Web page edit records
┄┄┄┄┄┄┄┄┄┄
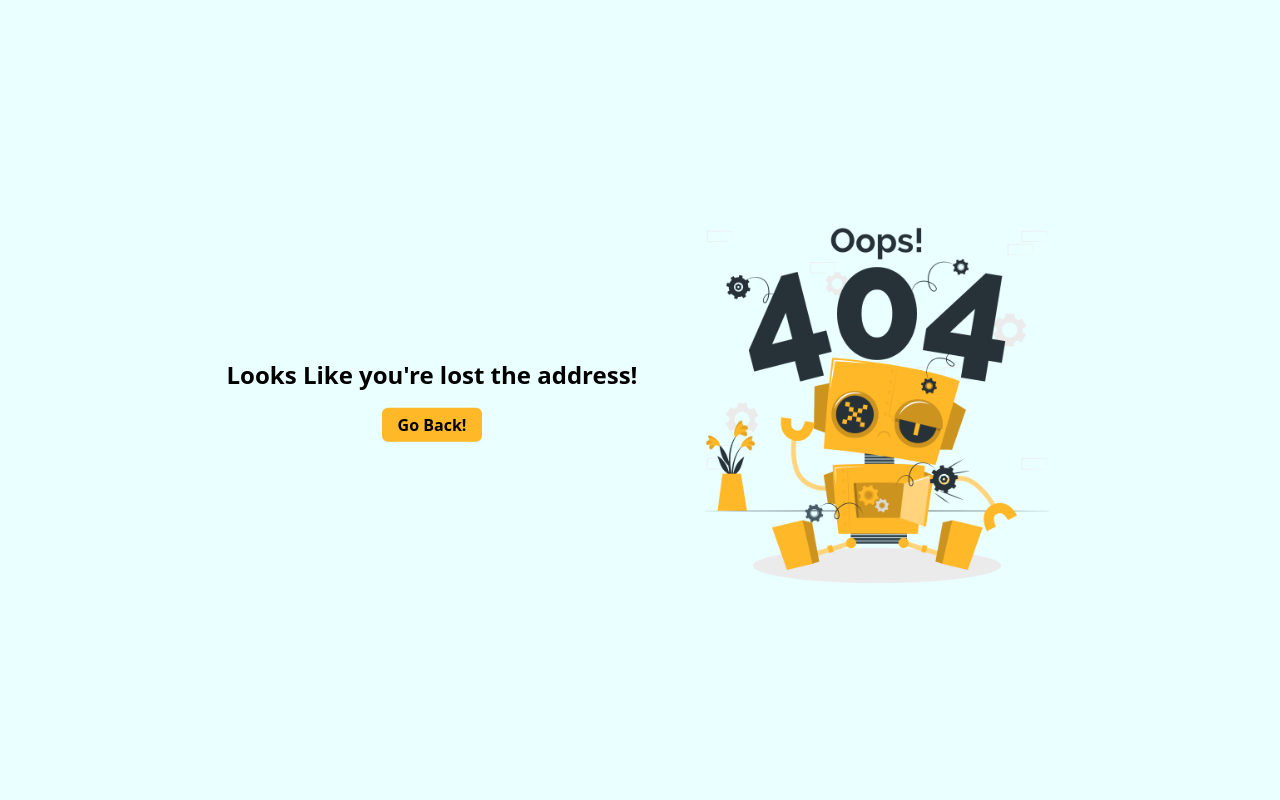
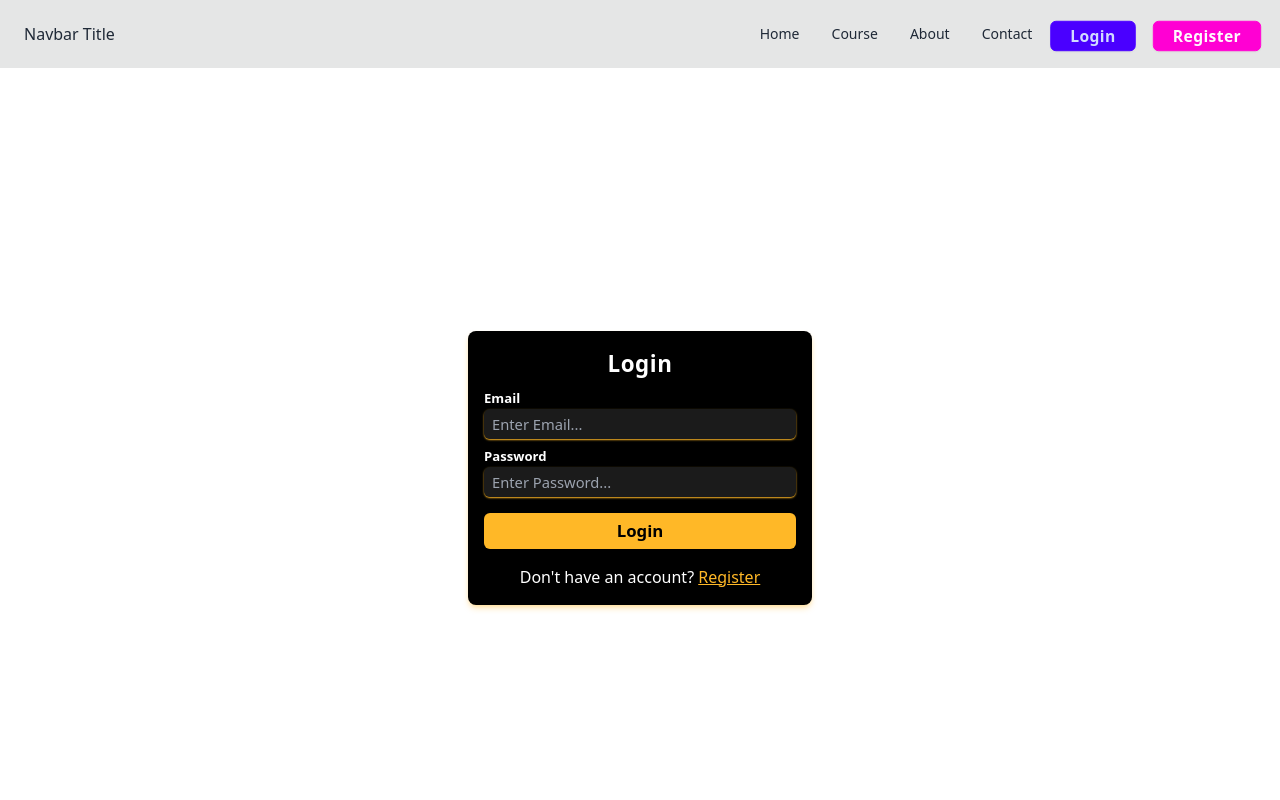
Before and after one commit to webakash1806/zenstudy, a React (Vite) app: page /LMS-Client/login in a window 1280 px wide. Shown: the top 800 px of the page. Built offline with nearby package versions, Linux system fonts and the light colour scheme.

Commit message:
Login page added

```diff
--- a/src/App.jsx
+++ b/src/App.jsx
@@ -3,6 +3,7 @@ import { Route, Routes } from 'react-router-dom'
 
 import AboutUs from './Pages/AboutUs'
 import HomePage from './Pages/HomePage'
+import LoginPage from './Pages/LoginPage'
 import PageNotFound from './Pages/PageNotFound'
 import SignupPage from './Pages/SignupPage'
 
@@ -12,6 +13,7 @@ const App = () => {
       <Routes>
         <Route path="/LMS-Client" element={<HomePage />} />
         <Route path="/LMS-Client/about" element={<AboutUs />} />
+        <Route path="/LMS-Client/login" element={<LoginPage />} />
         <Route path="/LMS-Client/register" element={<SignupPage />} />
         <Route path="*" element={<PageNotFound />} />
       </Routes>
--- a/src/Layouts/HomeLayout.jsx
+++ b/src/Layouts/HomeLayout.jsx
@@ -43,19 +43,19 @@ const HomeLayout = ({ children }) => {
                                         <li><Link to='/LMS-Client/admin/dashboard'>Dashboard</Link></li>
                                     )}
 
-                                    <li><Link to=''>Course</Link></li>
+                                    <li><Link to='/LMS-Client/course'>Course</Link></li>
                                     <li><Link to='/LMS-Client/about'>About</Link></li>
-                                    <li><Link to=''>Contact</Link></li>
+                                    <li><Link to='/LMS-Client/contact'>Contact</Link></li>
 
                                     {!isLoggedIn ?
                                         <div className='flex items-center justify-center gap-3 mt-1 '>
                                             <button className='btn btn-primary btn-sm rounded-md px-5 text-[1.03rem] tracking-wide'>
-                                                <Link to='/login'>
+                                                <Link to='/LMS-Client/login'>
                                                     Login
                                                 </Link>
                                             </button>
                                             <button className='btn btn-secondary btn-sm rounded-md px-5 text-[1.03rem] tracking-wide'>
-                                                <Link to='register'>
+                                                <Link to='/LMS-Client/register'>
                                                     Register
                                                 </Link>
                                             </button>
@@ -63,12 +63,12 @@ const HomeLayout = ({ children }) => {
                                         :
                                         <div className='flex items-center justify-center gap-3 mt-1'>
                                             <button className='btn btn-primary btn-sm rounded-md px-5 text-[1.03rem] tracking-wide'>
-                                                <Link to='/user/me'>
+                                                <Link to='/LMS-Client//user/me'>
                                                     Profile
                                                 </Link>
                                             </button>
                                             <button className='btn btn-secondary btn-sm rounded-md px-5 text-[1.03rem] tracking-wide'>
-                                                <Link to='/logout' onClick={handleLogout}>
+                                                <Link to='/LMS-Client//logout' onClick={handleLogout}>
                                                     Logout
                                                 </Link>
                                             </button>
@@ -90,18 +90,18 @@ const HomeLayout = ({ children }) => {
                             {isLoggedIn && role === 'ADMIN' && (
                                 <li><Link to='/LMS-Client/admin/dashboard'>Dashboard</Link></li>
                             )}
-                            <li><Link to=''>Course</Link></li>
+                            <li><Link to='/LMS-Client/course'>Course</Link></li>
                             <li><Link to='/LMS-Client/about'>About</Link></li>
-                            <li><Link to=''>Contact</Link></li>
+                            <li><Link to='/LMS-Client/contact'>Contact</Link></li>
                             {!isLoggedIn ?
                                 <div className='flex items-center justify-center gap-3 mt-4 '>
                                     <button className='btn btn-primary btn-sm rounded-md px-8 text-[1.03rem] tracking-wide'>
-                                        <Link to='/login'>
+                                        <Link to='/LMS-Client/login'>
                                             Login
                                         </Link>
                                     </button>
                                     <button className='btn btn-secondary btn-sm rounded-md px-8 text-[1.03rem] tracking-wide'>
-                                        <Link to='register'>
+                                        <Link to='/LMS-Client/register'>
                                             Register
                                         </Link>
                                     </button>
@@ -109,12 +109,12 @@ const HomeLayout = ({ children }) => {
                                 :
                                 <div className='flex items-center justify-center gap-3 mt-4 '>
                                     <button className='btn btn-primary btn-sm rounded-md px-8 text-[1.03rem] tracking-wide'>
-                                        <Link to='/user/me'>
+                                        <Link to='/LMS-Client//user/me'>
                                             Profile
                                         </Link>
                                     </button>
                                     <button className='btn btn-secondary btn-sm rounded-md px-8 text-[1.03rem] tracking-wide'>
-                                        <Link to='/logout' onClick={handleLogout}>
+                                        <Link to='/LMS-Client//logout' onClick={handleLogout}>
                                             Logout
                                         </Link>
                                     </button>
--- /dev/null
+++ b/src/Pages/LoginPage.jsx
@@ -0,0 +1,114 @@
+import React, { useState } from 'react'
+import { toast } from 'react-hot-toast'
+import { useDispatch } from 'react-redux';
+import { Link, useNavigate } from 'react-router-dom';
+
+import HomeLayout from '../Layouts/HomeLayout'
+
+const LoginPage = () => {
+
+    const dispatch = useDispatch()
+    const navigate = useNavigate()
+
+    const [loginData, setLoginData] = useState({
+        email: "",
+        password: "",
+    })
+
+    function handleUserInput(e) {
+        const { name, value } = e.target
+        setLoginData({
+            ...loginData,
+            [name]: value
+        })
+    }
+
+    async function loginAccount(e) {
+        e.preventDefault()
+        const { email, password } = loginData
+        if (!email || !password) {
+            return toast.error('Please fill all the fields!')
+        }
+
+
+        if (!email.match(/^([a-zA-Z0-9._%-]+@[a-zA-Z0-9.-]+\.[a-zA-Z]{2,})$/)) {
+            return toast.error('Email is Invalid!')
+        }
+
+        if (!password.match(/^(?=.*[a-z])(?=.*[A-Z])(?=.*\d)(?=.*[@$!%*?&])[A-Za-z\d@$!%*?&]{8,}$/)) {
+            return toast.error('Password must contain Minimum eight characters, at least one uppercase letter, one lowercase letter, one number and one special character!')
+        }
+
+        const formData = new FormData()
+        formData.append('email', email)
+        formData.append('password', password)
+
+
+        const response = await dispatch(loginAccount(formData))
+
+        console.log(response)
+
+        // if (response?.payload?.message === 'UserName already exists') {
+        //     return toast.error('UserName already exists!')
+        // }
+
+        // if (response?.payload?.message === 'Email is already registered') {
+        //     return toast.error('Email is already registered!')
+        // }
+
+        if (response?.payload?.success) {
+            console.log('Redirecting to /LMS-Client');
+            navigate("/LMS-Client");
+        }
+
+
+        setLoginData({
+            email: "",
+            password: ""
+        })
+
+    }
+
+    return (
+        <HomeLayout>
+            <div className='h-[100vh] flex items-center justify-center text-white'>
+                <form noValidate onSubmit={loginAccount} action="" className='flex flex-col items-center justify-center gap-[8px] bg-black p-4 rounded-lg shadow-md shadow-[#ffb7275a]'>
+                    <h1 className='font-semibold text-[1.4rem] tracking-[0.6px]'>Login</h1>
+
+
+
+                    <div className="flex flex-col items-start justify-center gap-[0.5px]">
+                        <label htmlFor="email" className='text-[0.82rem] font-semibold'>Email
+                        </label>
+                        <input type="email" required
+                            className='p-1 px-2 rounded-md text-[0.92rem] min-w-[17rem] sm:w-[19.5rem] outline-none shadow-sm shadow-[#FFB827] text-[#FFB827] bg-[#2c2c2ca1]'
+                            name='email'
+                            id='email'
+                            placeholder='Enter Email...'
+                            onChange={handleUserInput}
+                            value={loginData.email} />
+                    </div>
+
+                    <div className="flex flex-col items-start justify-center gap-[0.5px]">
+                        <label htmlFor="password" className='text-[0.82rem] font-semibold'>Password
+                        </label>
+                        <input type="password" required
+                            className='p-1 px-2 rounded-md text-[0.92rem] min-w-[17rem] sm:w-[19.5rem] outline-none shadow-sm shadow-[#FFB827] text-[#FFB827] bg-[#2c2c2ca1]'
+                            name='password'
+                            id='password'
+                            placeholder='Enter Password...'
+                            onChange={handleUserInput}
+                            value={loginData.password} />
+                    </div>
+
+                    <button type='submit' className='bg-[#FFB827] hover:bg-[#fbb66d] duration-300 mt-2 text-[#000] w-full rounded-md p-[5px] font-semibold text-[1.05rem]'>Login</button>
+
+                    <p className='mt-2'>Don&#39;t have an account? <Link to='/LMS-Client/register' className='underline text-[#FFB827]'>Register</Link></p>
+                </form>
+
+            </div>
+        </HomeLayout>
+    )
+}
+
+export default LoginPage
--- a/src/Pages/SignupPage.jsx
+++ b/src/Pages/SignupPage.jsx
@@ -183,7 +183,7 @@ const SignupPage = () => {
                     </div>
                     <button type='submit' className='bg-[#FFB827] hover:bg-[#fbb66d] duration-300 mt-2 text-[#000] w-full rounded-md p-[5px] font-semibold text-[1.05rem]'>Register</button>
 
-                    <p className='mt-2'>Already have an account? <Link to='LMS-Client/login' className='underline text-[#FFB827]'>Login</Link></p>
+                    <p className='mt-2'>Already have an account? <Link to='/LMS-Client/login' className='underline text-[#FFB827]'>Login</Link></p>
                 </form>
 
             </div>
```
┄┄┄┄┄┄┄┄┄┄
• _TASK_
Tally the lines in the data that contain the string "Pages". Report only the total.

• _ANSWER SPACE_
8